Nicobar - Fashion’s Alternative & Sustainable Subculture

You know you've hit jackpot when you come across a design team going through an existential angst - to be or not to be-in a mall, that is! Yes, that's what Raul R. Rai and Nirmal Kaur (Co-Founder & CEO and Marketing Head respectively) of Nicobar are currently debating. Within the lush peaceful environs of their office (Tulsi farm in Sultanpur Delhi) – the pros and cons of how to have (if at all), a presence in a locale that represents everything the brand is not - mainstream, fast fashion and typical. To be in a mall without losing its identity, this represents the core of Nicobar's philosophy.
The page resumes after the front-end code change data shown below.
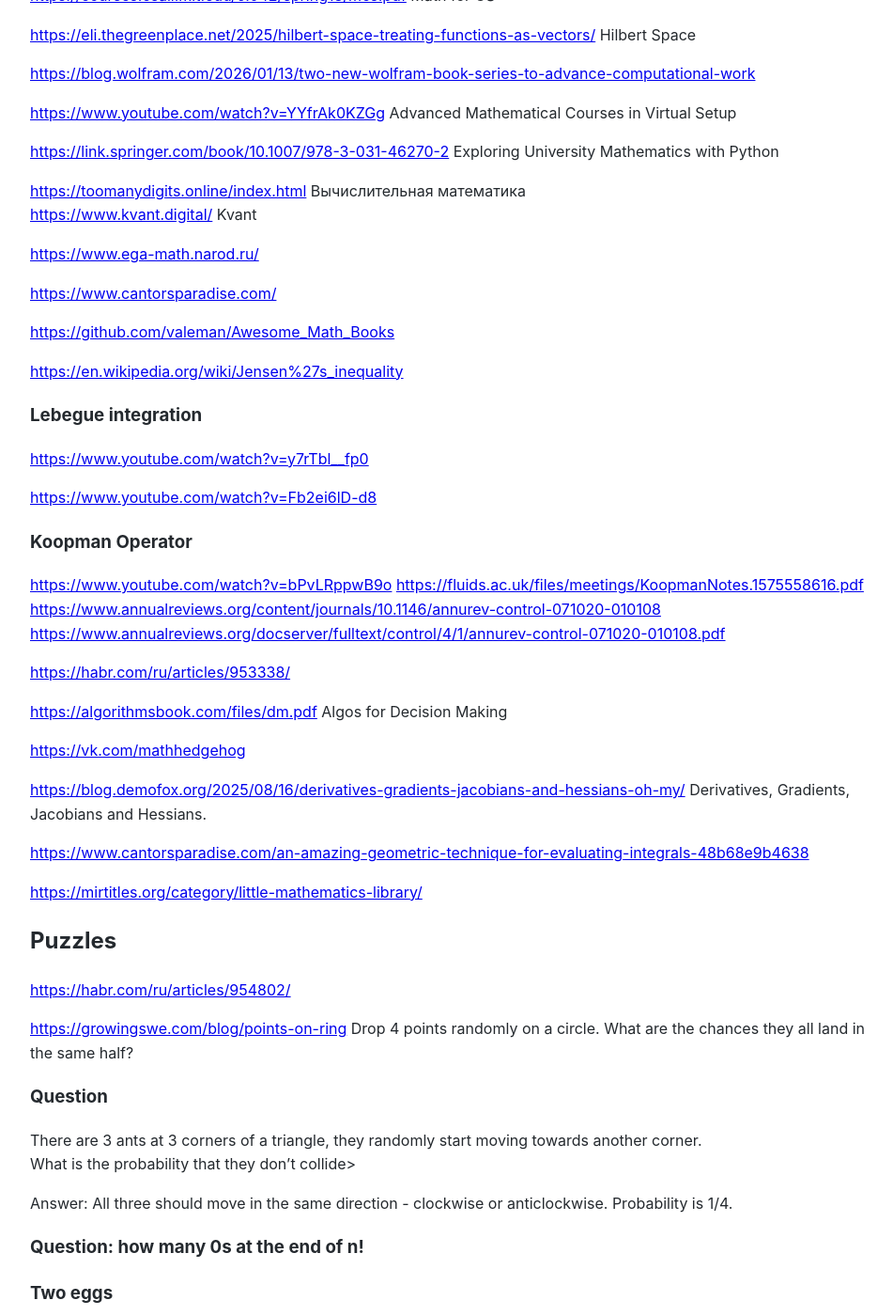
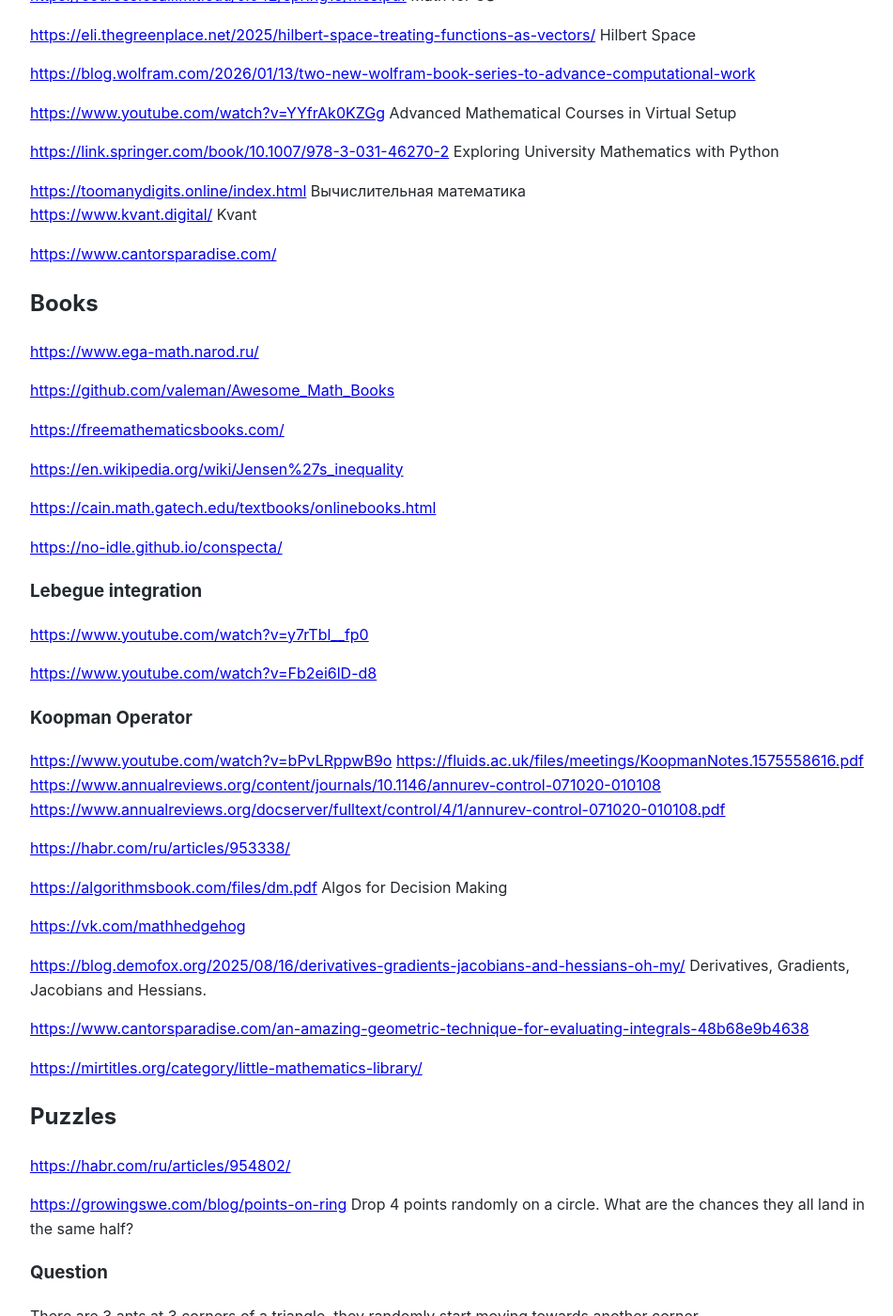
Before and after one commit to Michael-Lubinsky/michael-lubinsky.github.com, a Jekyll site: the page built from math/math.md, in a window 1280 px wide and 1400 px high, scrolled down 2425 px. Shown: the whole window at 94% size, without its empty margins (158-1109 px from the left). Built offline with Jekyll 4.4.1, drawn with Linux system fonts in a browser that asks for light colours; our own code applies the rules of GitHub Pages for plain Markdown files; some of the changed text lies outside the part shown.

Commit message:
Update math.md

```diff
--- a/math/math.md
+++ b/math/math.md
@@ -118,14 +118,21 @@
 <https://toomanydigits.online/index.html> Вычислительная математика
 <https://www.kvant.digital/> Kvant
 
+<https://www.cantorsparadise.com/>
+
+## Books
+
 <https://www.ega-math.narod.ru/>
-
-<https://www.cantorsparadise.com/>
 
 <https://github.com/valeman/Awesome_Math_Books>
 
+<https://freemathematicsbooks.com/>
+
 <https://en.wikipedia.org/wiki/Jensen%27s_inequality>
 
+<https://cain.math.gatech.edu/textbooks/onlinebooks.html>
+
+<https://no-idle.github.io/conspecta/>
 
 
 ###  Lebegue integration
@@ -171,15 +178,12 @@
 ### Question: how many 0s at the end of  n!
 
 ### Two eggs
-https://medium.com/puzzle-sphere/egg-dropping-interview-recursive-coding-optimization-puzzle-google-amazon-microsoft-dynamic-programming-d7572abb1f1b
+<https://medium.com/puzzle-sphere/egg-dropping-interview-recursive-coding-optimization-puzzle-google-amazon-microsoft-dynamic-programming-d7572abb1f1b>
 
 
 
 
-## Links
-<https://cain.math.gatech.edu/textbooks/onlinebooks.html>
 
-<https://no-idle.github.io/conspecta/>
 
-Complex Analysis and physical applications:
+Complex Analysis and Physical Applications:
 <https://www.youtube.com/watch?v=0Won5Vs_65E>
```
With three stores between New Delhi, Mumbai and Bangalore, Nicobar has scaled up at twice the original projections with an expectation of braking even within the next 15 months. This makes it design house to study. The brands X-factor—its online portal and its pop up stores. The growth curve of this one-year-old label inspiring. Nirmal Kaur feels, "Our pop ups in Delhi, Jaipur, Ranthambore, Mumbai, Goa, Kochi, Dubai and Abu Dhabi along with a usually high conversion rate might be giving us that edge. It's not just the consumer segment in the metropolitan cites, the ones recognised as online shoppers that are our biggest clients. We get a lot of online traffic and sales from tier II and tier III cities like Surat. This is great because there is a market for our design ethos across the country. We also get a lot of orders from the South of India, which I feel has huge potential. "Nicobar's retail model is distinct from its contemporaries and others in its segment, as it focuses in a seamless omni-channel customer experience with user friendly elements- content led online experience, physical spaces and pop ups. Rai adds, "At Nicobar our team is a family. We have our own version of a 'democratic approach' to every step and process. Each person who is here has been chosen for a reason and we play to each others strength. Not only do we want to create a brand with a presence but we are aiming to create an entire culture, a movement which explores the many moods and facets of India. Our online journal, the Nico Journal, talks about modern Indian design and lifestyle change makers, which enables us to create an emotional connect with our customers. The brand is expected to expand with 5 to 8 new stores in cities like Hyderabad, Chandigarh, and Chennai. Despite 15 to 20 per cent of their online revenue coming from International markets like the US, Middle East and Australia, they hope to capture more of this segment only once expansions in India are complete. But the struggle is real—a mall doesn't quite reflect the brands personality. Which is why the team at Nicobar is going beyond the conventional retail format with a cafe, experiential spaces like curate book corner, photo booth mini theatres and an entrepreneurs hub for its upcoming stores. In a nut shell its own little world in a mall. We live in a the day and age where the world is becoming exceedingly nationalist - take Brexit, 'Make America Great Again, the 'One China' policy, or not too far from home, the 'Make in India' program. It's becoming increasingly difficult to define individual identity or rather to avoid becoming part of the greater 'good' (as people would like you to believe). But design homes like Nicobar explore modern India by re-interpreting stereotypes, by going through the archives, finding lost patterns, re-styling textiles and fabrics for contemporary use. Most importantly through bustle subtext and minimal design it's creating an alternate Indian identity.
Story as it appeared.